"The host has a favorite hobby - con-chology - and a most superb collection of shells, corals, and algae, and the caterer pressed the whole into his service, and turned out what the hostess was pleased to term 'one of the most beautiful and novel table-dressings she had met with;' and her experience is wide.

"The huge masses of white, pink, and smaller clusters of red coral were disposed of down the centre of the table, seaweeds (dried, of course) clustering around their base. Chrysantemums - white, red, yellow, etc. - and their smaller brethren, the pompons, were arranged in groups on rocks to resemble sea-anemones, and in clusters on the base of the corals. Star-fish and similar Crustacea were of the greatest service. In the fountains and at the foot of the flower vases was a plentiful supply of gold and silver carp.

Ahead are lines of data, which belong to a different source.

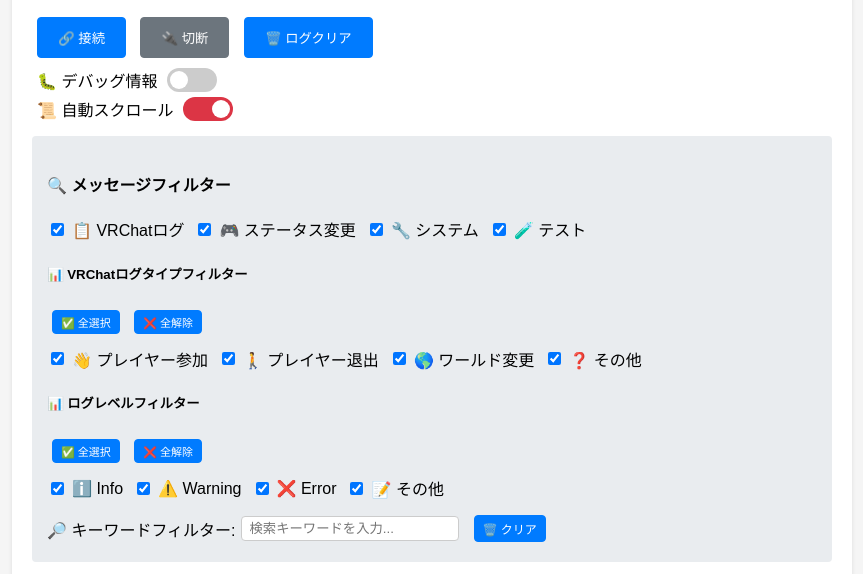
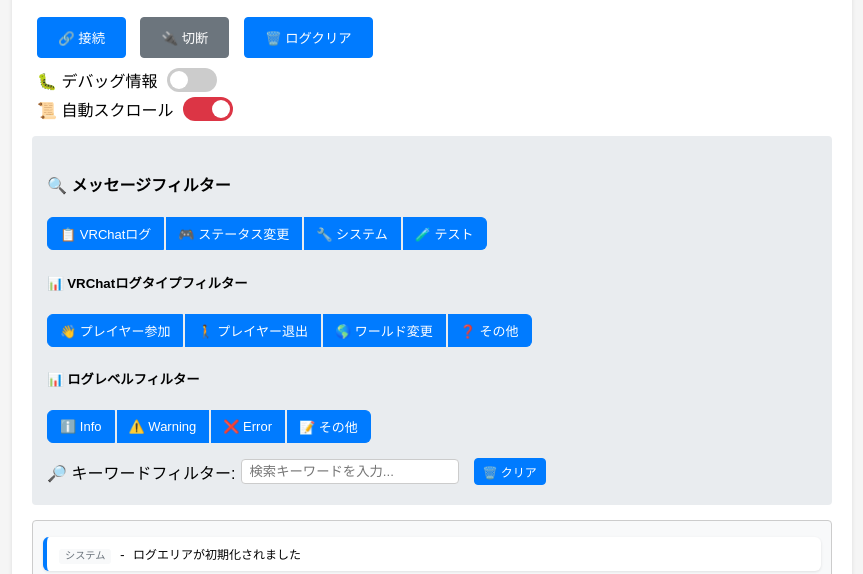
Before and after one commit to kurotori4423/vrc-log-relay-server, a website: page public/index.html in a window 1280 px wide. Shown: the part 180-754 px from the top of the page, without its empty margins (208-1071 px from the left). Drawn offline with Linux system fonts and the light colour scheme.

Commit message:
feat: メッセージフィルター機能を改善し、ボタンスタイルを追加

```diff
--- a/public/index.html
+++ b/public/index.html
@@ -196,6 +196,57 @@
         input:checked + .toggle-slider:before {
             transform: translateX(26px);
         }
+
+        /* フィルターボタンスタイル */
+        .filter-group {
+            display: flex;
+            gap: 2px;
+            flex-wrap: wrap;
+            margin-bottom: 5px;
+        }
+
+        .filter-btn {
+            padding: 6px 12px;
+            border: 1px solid #dee2e6;
+            background-color: #f8f9fa;
+            color: #6c757d;
+            font-size: 13px;
+            cursor: pointer;
+            transition: all 0.2s ease;
+            border-radius: 0;
+            margin: 0;
+            font-family: inherit;
+        }
+
+        .filter-btn:first-child {
+            border-top-left-radius: 6px;
+            border-bottom-left-radius: 6px;
+        }
+
+        .filter-btn:last-child {
+            border-top-right-radius: 6px;
+            border-bottom-right-radius: 6px;
+        }
+
+        .filter-btn:not(:first-child) {
+            border-left: none;
+        }
+
+        .filter-btn.active {
+            background-color: #007bff;
+            color: white;
+            border-color: #007bff;
+        }
+
+        .filter-btn:hover {
+            background-color: #e9ecef;
+            border-color: #adb5bd;
+        }
+
+        .filter-btn.active:hover {
+            background-color: #0056b3;
+            border-color: #0056b3;
+        }
         .toggle-label {
             display: flex;
             align-items: center;
@@ -232,80 +283,45 @@
 
         <div class="info-section" style="margin: 15px 0;">
             <h4>🔍 メッセージフィルター</h4>
-            <div style="display: flex; gap: 10px; flex-wrap: wrap;">
-                <label style="display: flex; align-items: center; gap: 5px;">
-                    <input type="checkbox" id="filterLog" checked onchange="toggleFilter()">
-                    📋 VRChatログ
-                </label>
-                <label style="display: flex; align-items: center; gap: 5px;">
-                    <input type="checkbox" id="filterStatus" checked onchange="toggleFilter()">
-                    🎮 ステータス変更
-                </label>
-                <label style="display: flex; align-items: center; gap: 5px;">
-                    <input type="checkbox" id="filterSystem" checked onchange="toggleFilter()">
-                    🔧 システム
-                </label>
-                <label style="display: flex; align-items: center; gap: 5px;">
-                    <input type="checkbox" id="filterTest" checked onchange="toggleFilter()">
-                    🧪 テスト
-                </label>
+            <!-- 隠しcheckbox（互換性のため） -->
+            <div style="display: none;">
+                <input type="checkbox" id="filterLog" checked onchange="syncButtonFromCheckbox('filterLog')">
+                <input type="checkbox" id="filterStatus" checked onchange="syncButtonFromCheckbox('filterStatus')">
+                <input type="checkbox" id="filterSystem" checked onchange="syncButtonFromCheckbox('filterSystem')">
+                <input type="checkbox" id="filterTest" checked onchange="syncButtonFromCheckbox('filterTest')">
+                <input type="checkbox" id="filterUserJoin" checked onchange="syncButtonFromCheckbox('filterUserJoin')">
+                <input type="checkbox" id="filterUserLeave" checked onchange="syncButtonFromCheckbox('filterUserLeave')">
+                <input type="checkbox" id="filterWorldChange" checked onchange="syncButtonFromCheckbox('filterWorldChange')">
+                <input type="checkbox" id="filterUnknown" checked onchange="syncButtonFromCheckbox('filterUnknown')">
+                <input type="checkbox" id="filterLevelInfo" checked onchange="syncButtonFromCheckbox('filterLevelInfo')">
+                <input type="checkbox" id="filterLevelWarning" checked onchange="syncButtonFromCheckbox('filterLevelWarning')">
+                <input type="checkbox" id="filterLevelError" checked onchange="syncButtonFromCheckbox('filterLevelError')">
+                <input type="checkbox" id="filterLevelOther" checked onchange="syncButtonFromCheckbox('filterLevelOther')">
             </div>
-            <div style="margin-top: 10px;">
+            <div class="filter-group">
+                <button class="filter-btn active" data-filter="filterLog" onclick="toggleFilterButton(this)">📋 VRChatログ</button>
+                <button class="filter-btn active" data-filter="filterStatus" onclick="toggleFilterButton(this)">🎮 ステータス変更</button>
+                <button class="filter-btn active" data-filter="filterSystem" onclick="toggleFilterButton(this)">🔧 システム</button>
+                <button class="filter-btn active" data-filter="filterTest" onclick="toggleFilterButton(this)">🧪 テスト</button>
+            </div>
+
+            <div style="margin-top: 15px;">
                 <h5>📊 VRChatログタイプフィルター</h5>
-                <div style="margin-bottom: 8px;">
-                    <button onclick="toggleAllVRChatFilters(true)" style="padding: 3px 8px; font-size: 11px; margin-right: 5px;">
-                        ✅ 全選択
-                    </button>
-                    <button onclick="toggleAllVRChatFilters(false)" style="padding: 3px 8px; font-size: 11px;">
-                        ❌ 全解除
-                    </button>
-                </div>
-                <div style="display: flex; gap: 10px; flex-wrap: wrap;">
-                    <label style="display: flex; align-items: center; gap: 5px;">
-                        <input type="checkbox" id="filterUserJoin" checked onchange="toggleFilter()">
-                        👋 プレイヤー参加
-                    </label>
-                    <label style="display: flex; align-items: center; gap: 5px;">
-                        <input type="checkbox" id="filterUserLeave" checked onchange="toggleFilter()">
-                        🚶 プレイヤー退出
-                    </label>
-                    <label style="display: flex; align-items: center; gap: 5px;">
-                        <input type="checkbox" id="filterWorldChange" checked onchange="toggleFilter()">
-                        🌎 ワールド変更
-                    </label>
-                    <label style="display: flex; align-items: center; gap: 5px;">
-                        <input type="checkbox" id="filterUnknown" checked onchange="toggleFilter()">
-                        ❓ その他
-                    </label>
+                <div class="filter-group">
+                    <button class="filter-btn active" data-filter="filterUserJoin" onclick="toggleFilterButton(this)">👋 プレイヤー参加</button>
+                    <button class="filter-btn active" data-filter="filterUserLeave" onclick="toggleFilterButton(this)">🚶 プレイヤー退出</button>
+                    <button class="filter-btn active" data-filter="filterWorldChange" onclick="toggleFilterButton(this)">🌎 ワールド変更</button>
+                    <button class="filter-btn active" data-filter="filterUnknown" onclick="toggleFilterButton(this)">❓ その他</button>
                 </div>
             </div>
-            <div style="margin-top: 10px;">
+
+            <div style="margin-top: 15px;">
                 <h5>📊 ログレベルフィルター</h5>
-                <div style="margin-bottom: 8px;">
-                    <button onclick="toggleAllLogLevelFilters(true)" style="padding: 3px 8px; font-size: 11px; margin-right: 5px;">
-                        ✅ 全選択
-                    </button>
-                    <button onclick="toggleAllLogLevelFilters(false)" style="padding: 3px 8px; font-size: 11px;">
-                        ❌ 全解除
-                    </button>
-                </div>
-                <div style="display: flex; gap: 10px; flex-wrap: wrap;">
-                    <label style="display: flex; align-items: center; gap: 5px;">
-                        <input type="checkbox" id="filterLevelInfo" checked onchange="toggleFilter()">
-                        ℹ️ Info
-                    </label>
-                    <label style="display: flex; align-items: center; gap: 5px;">
-                        <input type="checkbox" id="filterLevelWarning" checked onchange="toggleFilter()">
-                        ⚠️ Warning
-                    </label>
-                    <label style="display: flex; align-items: center; gap: 5px;">
-                        <input type="checkbox" id="filterLevelError" checked onchange="toggleFilter()">
-                        ❌ Error
-                    </label>
-                    <label style="display: flex; align-items: center; gap: 5px;">
-                        <input type="checkbox" id="filterLevelOther" checked onchange="toggleFilter()">
-                        📝 その他
-                    </label>
+                <div class="filter-group">
+                    <button class="filter-btn active" data-filter="filterLevelInfo" onclick="toggleFilterButton(this)">ℹ️ Info</button>
+                    <button class="filter-btn active" data-filter="filterLevelWarning" onclick="toggleFilterButton(this)">⚠️ Warning</button>
+                    <button class="filter-btn active" data-filter="filterLevelError" onclick="toggleFilterButton(this)">❌ Error</button>
+                    <button class="filter-btn active" data-filter="filterLevelOther" onclick="toggleFilterButton(this)">📝 その他</button>
                 </div>
             </div>
             <div style="margin-top: 10px; display: flex; gap: 10px; align-items: center;">
@@ -1165,6 +1181,37 @@
             applyFilters();
         }
 
+        function toggleFilterButton(button) {
+            // ボタンの状態を切り替え
+            button.classList.toggle('active');
+
+            // 対応するcheckboxを更新（存在する場合）
+            const filterId = button.getAttribute('data-filter');
+            const checkbox = document.getElementById(filterId);
+            if (checkbox) {
+                checkbox.checked = button.classList.contains('active');
+            }
+
+            // フィルターを適用
+            applyFilters();
+        }
+
+        function syncButtonFromCheckbox(filterId) {
+            // checkboxの状態に合わせてボタンを更新
+            const checkbox = document.getElementById(filterId);
+            const button = document.querySelector(`[data-filter="${filterId}"]`);
+
+            if (checkbox && button) {
+                if (checkbox.checked) {
+                    button.classList.add('active');
+                } else {
+                    button.classList.remove('active');
+                }
+            }
+
+            applyFilters();
+        }
+
         function applyKeywordFilter() {
             applyFilters();
         }
@@ -1259,45 +1306,6 @@
             debugLog('Debug mode toggled:', debugMode);
         }
 
-        function toggleAllVRChatFilters(checked) {
-            const vrchatFilterIds = [
-                'filterUserJoin',
-                'filterUserLeave',
-                'filterWorldChange',
-                'filterUdonEvent',
-                'filterUnknown'
-            ];
-
-            vrchatFilterIds.forEach(id => {
-                const checkbox = document.getElementById(id);
-                if (checkbox) {
-                    checkbox.checked = checked;
-                }
-            });
-
-            applyFilters();
-            addLog('システム', `VRChatログフィルター: ${checked ? '全選択' : '全解除'}`, 'info');
-        }
-
-        function toggleAllLogLevelFilters(checked) {
-            const logLevelFilterIds = [
-                'filterLevelInfo',
-                'filterLevelWarning',
-                'filterLevelError',
-                'filterLevelOther'
-            ];
-
-            logLevelFilterIds.forEach(id => {
-                const checkbox = document.getElementById(id);
-                if (checkbox) {
-                    checkbox.checked = checked;
-                }
-            });
-
-            applyFilters();
-            addLog('システム', `ログレベルフィルター: ${checked ? '全選択' : '全解除'}`, 'info');
-        }
-
         function debugFilterElements() {
             const filterIds = [
                 'filterLog', 'filterStatus', 'filterSystem', 'filterTest',
```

"There was not nearly enough coral branches for the design, so imitation clusters were formed by making wire frameworks, wrapping them evenly and regularly over with soft-finished hank darning cotton; then melting vermillion and pale yellow wax and dipping in the clusters. The separate groups required to be suspended by wire and to be dipped in when the wax is a little cool, then allowed to hang with the points of the sprays downwards. When nearly set, have a few fine needles or pins set in a cork and prick the whole surface of the wax over, so as to imitate the cells in the larger coral growths. Large clam shells, one nearly 3/4 yard across, served as flower vases, whilst their smaller polished confrhres of the sea, nautilus and cup-like bivalves, made excellent fruit-stands, in groups of three between each guest "They used a species of fairy-lamp, mounted on electro-silver stands, shading from pale yellow to deep orange, from pale blue to a very delicate Alexandra tint, and rose to damask. These in two and threes, with nautilus shells between, filled with delicate white sprays, gave a subdued and beautiful softness to the whole of the table decorations.

Nougat shells and rockeries helped out the mise-en-schne. Nor must I forget the mermaids, made from dolls' heads having long fair hair, and finished with fish-tails formed from wax, and tinted as one would shade wax flowers or fruit. The colors were laid here and there on silver and gold leaf, so as to shade from silver white to lead or steel grey, and from gold to deep orange yellow. A traditional looking-glass and coral spray as a comb completed the toilet, according to our Ay-toun's old ballad:

• For aye she cambed her yellow hair, And syne she sang sae sweet'.

Only, the dolls did not sing; but the string band in an adjacant chamber discoursed some very fine music, classical and otherwise, instead of the siren's song, which no doubt the guests appreciated highly." - Cordon Bleu in the British Baier, Confectioner and Purveyor.